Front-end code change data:
____
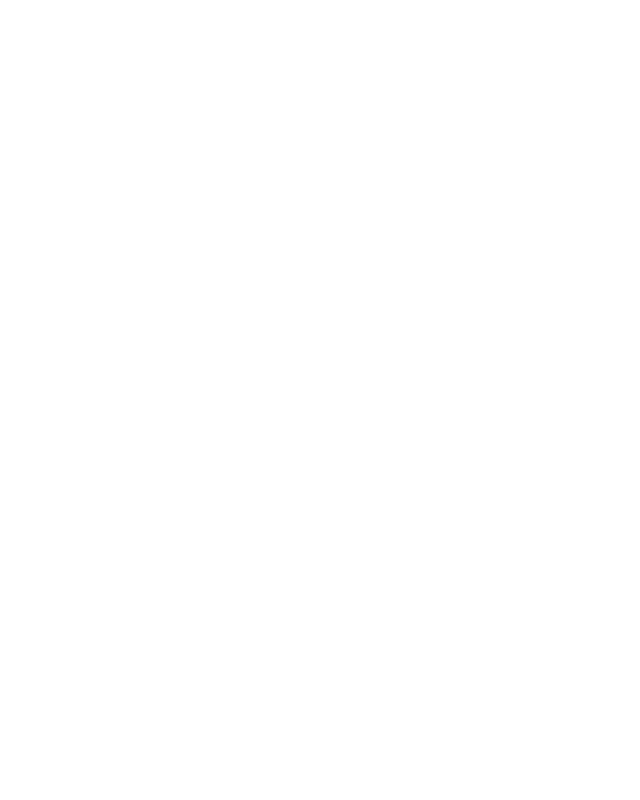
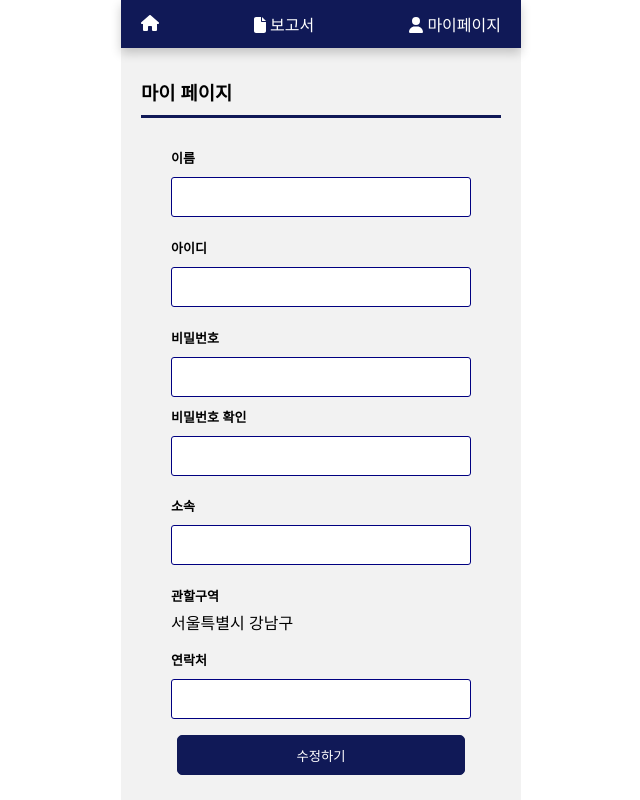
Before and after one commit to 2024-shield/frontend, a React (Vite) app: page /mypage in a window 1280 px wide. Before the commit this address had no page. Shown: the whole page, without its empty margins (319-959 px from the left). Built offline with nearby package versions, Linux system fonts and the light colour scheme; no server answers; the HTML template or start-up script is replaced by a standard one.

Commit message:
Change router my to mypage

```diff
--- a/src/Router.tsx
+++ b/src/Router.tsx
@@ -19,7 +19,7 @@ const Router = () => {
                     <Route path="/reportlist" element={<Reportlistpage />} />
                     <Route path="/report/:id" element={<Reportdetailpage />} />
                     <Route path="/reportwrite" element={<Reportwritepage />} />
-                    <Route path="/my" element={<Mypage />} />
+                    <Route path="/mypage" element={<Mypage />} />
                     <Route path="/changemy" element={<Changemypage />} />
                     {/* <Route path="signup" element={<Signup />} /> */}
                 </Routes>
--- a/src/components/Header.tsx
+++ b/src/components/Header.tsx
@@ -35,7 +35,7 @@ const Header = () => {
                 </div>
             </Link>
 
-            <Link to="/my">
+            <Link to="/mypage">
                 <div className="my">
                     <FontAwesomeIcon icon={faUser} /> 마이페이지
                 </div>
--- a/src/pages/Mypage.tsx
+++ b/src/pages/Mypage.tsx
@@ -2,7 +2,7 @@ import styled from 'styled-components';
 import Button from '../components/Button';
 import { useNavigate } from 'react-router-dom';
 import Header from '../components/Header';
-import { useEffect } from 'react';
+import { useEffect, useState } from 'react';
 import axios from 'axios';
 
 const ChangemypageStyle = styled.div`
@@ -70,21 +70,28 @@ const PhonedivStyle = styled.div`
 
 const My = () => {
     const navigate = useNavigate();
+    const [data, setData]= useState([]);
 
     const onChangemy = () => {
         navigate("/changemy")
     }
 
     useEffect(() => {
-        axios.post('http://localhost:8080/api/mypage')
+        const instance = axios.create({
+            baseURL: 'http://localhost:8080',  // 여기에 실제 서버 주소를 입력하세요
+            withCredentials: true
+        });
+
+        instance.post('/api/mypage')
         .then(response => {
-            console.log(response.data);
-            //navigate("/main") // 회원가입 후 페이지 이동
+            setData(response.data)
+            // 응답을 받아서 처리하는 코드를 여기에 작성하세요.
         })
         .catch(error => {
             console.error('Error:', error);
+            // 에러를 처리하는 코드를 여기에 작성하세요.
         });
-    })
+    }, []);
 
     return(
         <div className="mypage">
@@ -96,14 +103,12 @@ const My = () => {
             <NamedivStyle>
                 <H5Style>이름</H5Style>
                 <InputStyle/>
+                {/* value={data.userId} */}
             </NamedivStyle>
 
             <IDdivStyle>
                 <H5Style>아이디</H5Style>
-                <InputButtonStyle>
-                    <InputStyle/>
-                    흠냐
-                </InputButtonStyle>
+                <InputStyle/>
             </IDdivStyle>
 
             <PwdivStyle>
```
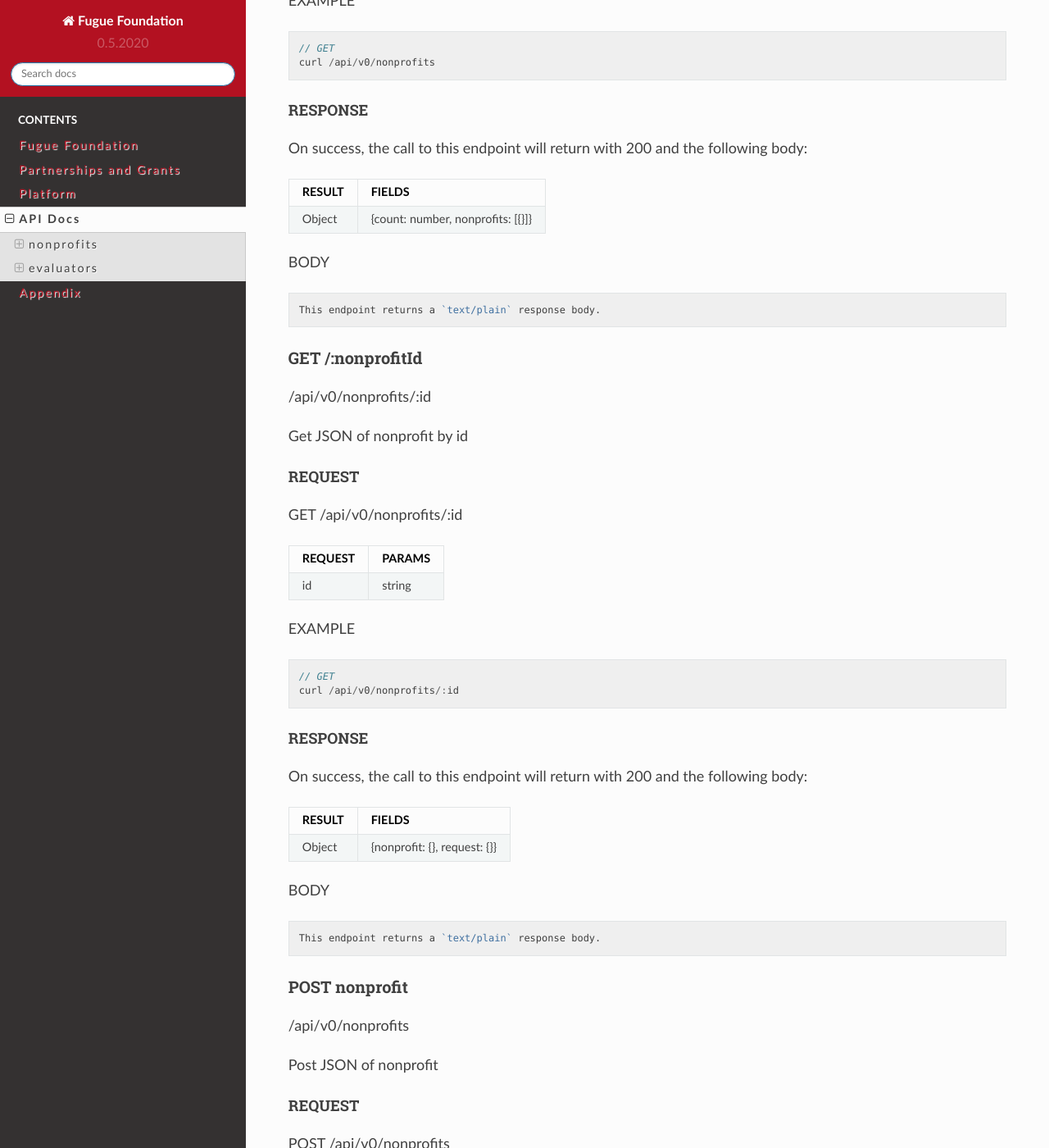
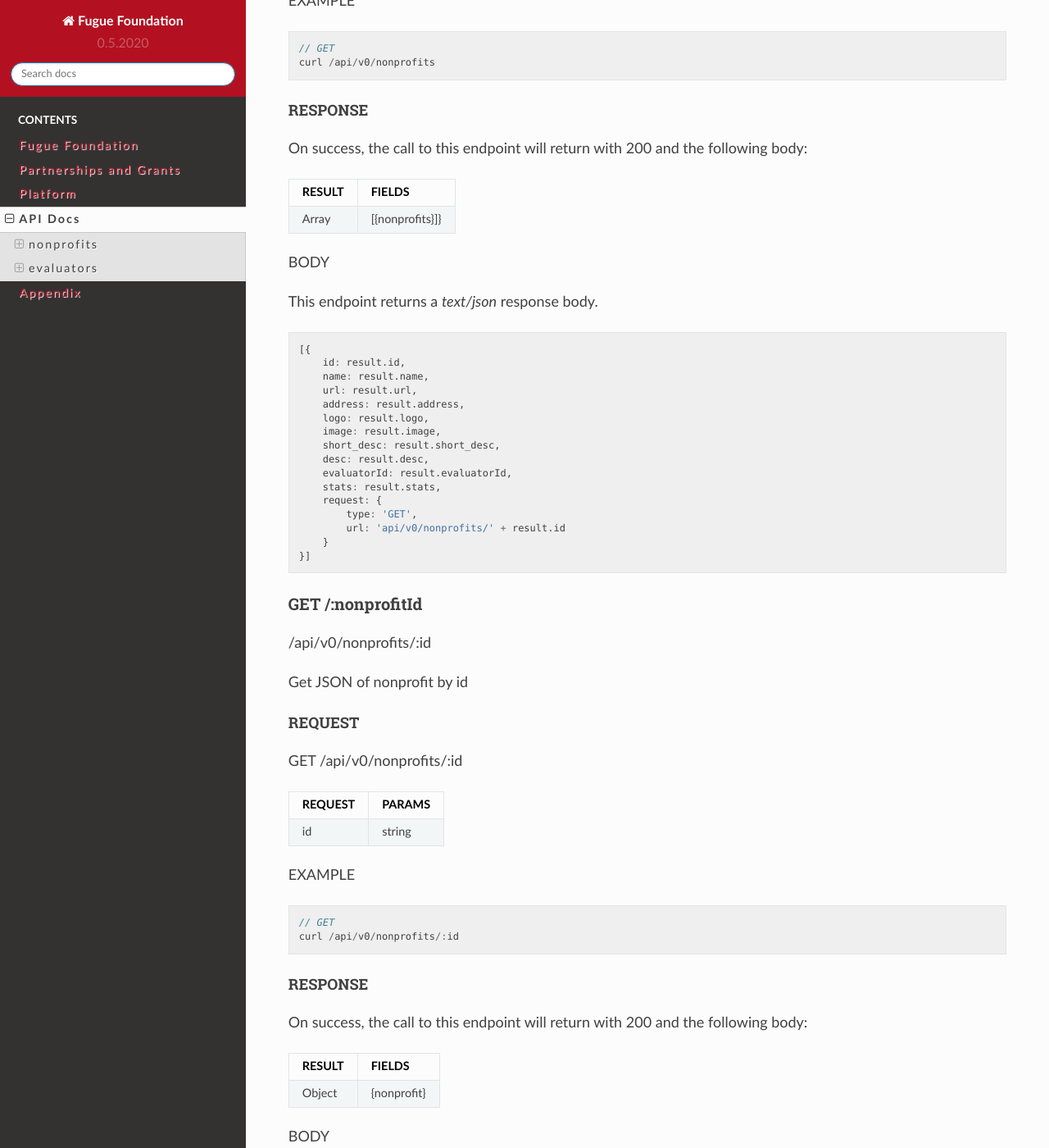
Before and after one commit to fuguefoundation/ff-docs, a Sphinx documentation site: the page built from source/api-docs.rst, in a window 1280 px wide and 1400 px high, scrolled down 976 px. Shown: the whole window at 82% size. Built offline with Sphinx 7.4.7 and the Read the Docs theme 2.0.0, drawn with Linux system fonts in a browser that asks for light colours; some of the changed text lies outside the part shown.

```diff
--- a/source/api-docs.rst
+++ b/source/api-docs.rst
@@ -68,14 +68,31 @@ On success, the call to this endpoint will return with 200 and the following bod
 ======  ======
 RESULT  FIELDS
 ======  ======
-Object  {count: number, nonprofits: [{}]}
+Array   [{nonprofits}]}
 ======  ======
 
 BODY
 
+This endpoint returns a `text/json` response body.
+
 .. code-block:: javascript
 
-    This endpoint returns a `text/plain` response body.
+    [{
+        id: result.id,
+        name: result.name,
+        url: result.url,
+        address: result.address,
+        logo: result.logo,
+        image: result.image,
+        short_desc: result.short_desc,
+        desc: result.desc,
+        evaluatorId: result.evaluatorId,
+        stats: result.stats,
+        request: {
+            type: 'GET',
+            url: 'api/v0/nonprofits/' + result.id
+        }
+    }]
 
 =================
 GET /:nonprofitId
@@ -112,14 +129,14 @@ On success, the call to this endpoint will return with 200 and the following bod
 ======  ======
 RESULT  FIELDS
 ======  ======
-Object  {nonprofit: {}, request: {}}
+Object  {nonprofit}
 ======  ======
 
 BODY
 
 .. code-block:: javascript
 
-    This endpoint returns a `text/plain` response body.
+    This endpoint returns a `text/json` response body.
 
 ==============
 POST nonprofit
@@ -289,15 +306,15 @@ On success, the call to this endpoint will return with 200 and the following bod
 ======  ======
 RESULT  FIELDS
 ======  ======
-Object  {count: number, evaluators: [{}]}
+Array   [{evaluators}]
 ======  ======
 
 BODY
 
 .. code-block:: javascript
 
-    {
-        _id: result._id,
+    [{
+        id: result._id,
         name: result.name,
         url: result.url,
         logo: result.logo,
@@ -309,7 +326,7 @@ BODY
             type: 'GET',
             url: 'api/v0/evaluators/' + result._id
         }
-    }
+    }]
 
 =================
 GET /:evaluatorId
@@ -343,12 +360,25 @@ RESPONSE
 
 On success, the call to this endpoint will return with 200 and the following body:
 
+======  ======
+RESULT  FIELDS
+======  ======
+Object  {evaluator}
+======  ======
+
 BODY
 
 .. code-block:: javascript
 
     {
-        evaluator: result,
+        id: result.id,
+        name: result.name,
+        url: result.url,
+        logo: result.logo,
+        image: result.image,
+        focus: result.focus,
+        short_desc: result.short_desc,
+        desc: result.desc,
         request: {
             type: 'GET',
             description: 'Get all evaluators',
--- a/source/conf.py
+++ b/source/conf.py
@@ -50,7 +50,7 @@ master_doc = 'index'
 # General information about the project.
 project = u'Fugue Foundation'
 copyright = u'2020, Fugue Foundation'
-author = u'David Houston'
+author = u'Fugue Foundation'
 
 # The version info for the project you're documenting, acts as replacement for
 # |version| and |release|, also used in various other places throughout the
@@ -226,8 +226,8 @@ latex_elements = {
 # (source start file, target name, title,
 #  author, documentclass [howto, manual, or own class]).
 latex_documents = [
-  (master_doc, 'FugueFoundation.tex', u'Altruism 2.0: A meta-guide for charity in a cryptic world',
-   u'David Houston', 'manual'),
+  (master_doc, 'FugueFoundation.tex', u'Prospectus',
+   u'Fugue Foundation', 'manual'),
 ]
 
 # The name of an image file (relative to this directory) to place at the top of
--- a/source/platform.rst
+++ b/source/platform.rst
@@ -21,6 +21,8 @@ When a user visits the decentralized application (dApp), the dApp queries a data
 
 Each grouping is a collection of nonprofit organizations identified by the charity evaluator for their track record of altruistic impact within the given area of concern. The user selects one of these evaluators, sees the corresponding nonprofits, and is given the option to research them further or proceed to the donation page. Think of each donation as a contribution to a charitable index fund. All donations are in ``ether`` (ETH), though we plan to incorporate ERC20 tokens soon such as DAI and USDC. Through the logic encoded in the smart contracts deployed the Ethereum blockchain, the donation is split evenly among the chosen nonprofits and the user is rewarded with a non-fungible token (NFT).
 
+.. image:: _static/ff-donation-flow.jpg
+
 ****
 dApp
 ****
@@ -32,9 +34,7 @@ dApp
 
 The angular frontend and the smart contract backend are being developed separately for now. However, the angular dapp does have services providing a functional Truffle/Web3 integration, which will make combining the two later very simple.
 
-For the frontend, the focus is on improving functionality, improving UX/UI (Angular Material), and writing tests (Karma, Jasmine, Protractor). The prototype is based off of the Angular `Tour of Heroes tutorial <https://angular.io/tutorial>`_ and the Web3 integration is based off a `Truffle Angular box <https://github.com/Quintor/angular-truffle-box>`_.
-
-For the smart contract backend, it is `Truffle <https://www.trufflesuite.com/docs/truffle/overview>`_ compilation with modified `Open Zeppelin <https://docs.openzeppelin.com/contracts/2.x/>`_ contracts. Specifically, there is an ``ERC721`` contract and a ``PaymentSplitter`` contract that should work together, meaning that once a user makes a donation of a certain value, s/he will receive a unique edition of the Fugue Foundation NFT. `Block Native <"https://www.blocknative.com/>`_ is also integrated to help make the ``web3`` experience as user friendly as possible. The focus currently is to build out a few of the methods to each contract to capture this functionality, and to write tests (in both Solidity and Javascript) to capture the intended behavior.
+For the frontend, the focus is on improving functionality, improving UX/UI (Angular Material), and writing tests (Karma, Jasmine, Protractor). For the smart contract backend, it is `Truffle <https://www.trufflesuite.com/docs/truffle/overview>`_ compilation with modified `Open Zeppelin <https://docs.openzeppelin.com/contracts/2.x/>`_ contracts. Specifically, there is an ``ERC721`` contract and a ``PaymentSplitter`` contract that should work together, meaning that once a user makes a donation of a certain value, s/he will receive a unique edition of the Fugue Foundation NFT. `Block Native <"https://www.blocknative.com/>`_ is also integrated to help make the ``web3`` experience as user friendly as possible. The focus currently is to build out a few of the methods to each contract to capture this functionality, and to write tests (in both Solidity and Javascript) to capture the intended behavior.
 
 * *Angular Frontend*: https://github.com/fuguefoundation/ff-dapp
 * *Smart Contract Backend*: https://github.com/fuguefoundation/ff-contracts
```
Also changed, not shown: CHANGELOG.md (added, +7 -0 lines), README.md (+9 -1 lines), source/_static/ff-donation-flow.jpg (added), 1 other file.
____
# [Problem description]
Return, from the data, each line that has the word "focus" in it.

# [Result]
+        focus: result.focus,
-For the frontend, the focus is on improving functionality, improving UX/UI (Angular Material), and writing tests (Karma, Jasmine, Protractor). The prototype is based off of the Angular `Tour of Heroes tutorial <https://angular.io/tutorial>`_ and the Web3 integration is based off a `Truffle Angular box <https://github.com/Quintor/angular-truffle-box>`_.
-For the smart contract backend, it is `Truffle <https://www.trufflesuite.com/docs/truffle/overview>`_ compilation with modified `Open Zeppelin <https://docs.openzeppelin.com/contracts/2.x/>`_ contracts. Specifically, there is an ``ERC721`` contract and a ``PaymentSplitter`` contract that should work together, meaning that once a user makes a donation of a certain value, s/he will receive a unique edition of the Fugue Foundation NFT. `Block Native <"https://www.blocknative.com/>`_ is also integrated to help make the ``web3`` experience as user friendly as possible. The focus currently is to build out a few of the methods to each contract to capture this functionality, and to write tests (in both Solidity and Javascript) to capture the intended behavior.
+For the frontend, the focus is on improving functionality, improving UX/UI (Angular Material), and writing tests (Karma, Jasmine, Protractor). For the smart contract backend, it is `Truffle <https://www.trufflesuite.com/docs/truffle/overview>`_ compilation with modified `Open Zeppelin <https://docs.openzeppelin.com/contracts/2.x/>`_ contracts. Specifically, there is an ``ERC721`` contract and a ``PaymentSplitter`` contract that should work together, meaning that once a user makes a donation of a certain value, s/he will receive a unique edition of the Fugue Foundation NFT. `Block Native <"https://www.blocknative.com/>`_ is also integrated to help make the ``web3`` experience as user friendly as possible. The focus currently is to build out a few of the methods to each contract to capture this functionality, and to write tests (in both Solidity and Javascript) to capture the intended behavior.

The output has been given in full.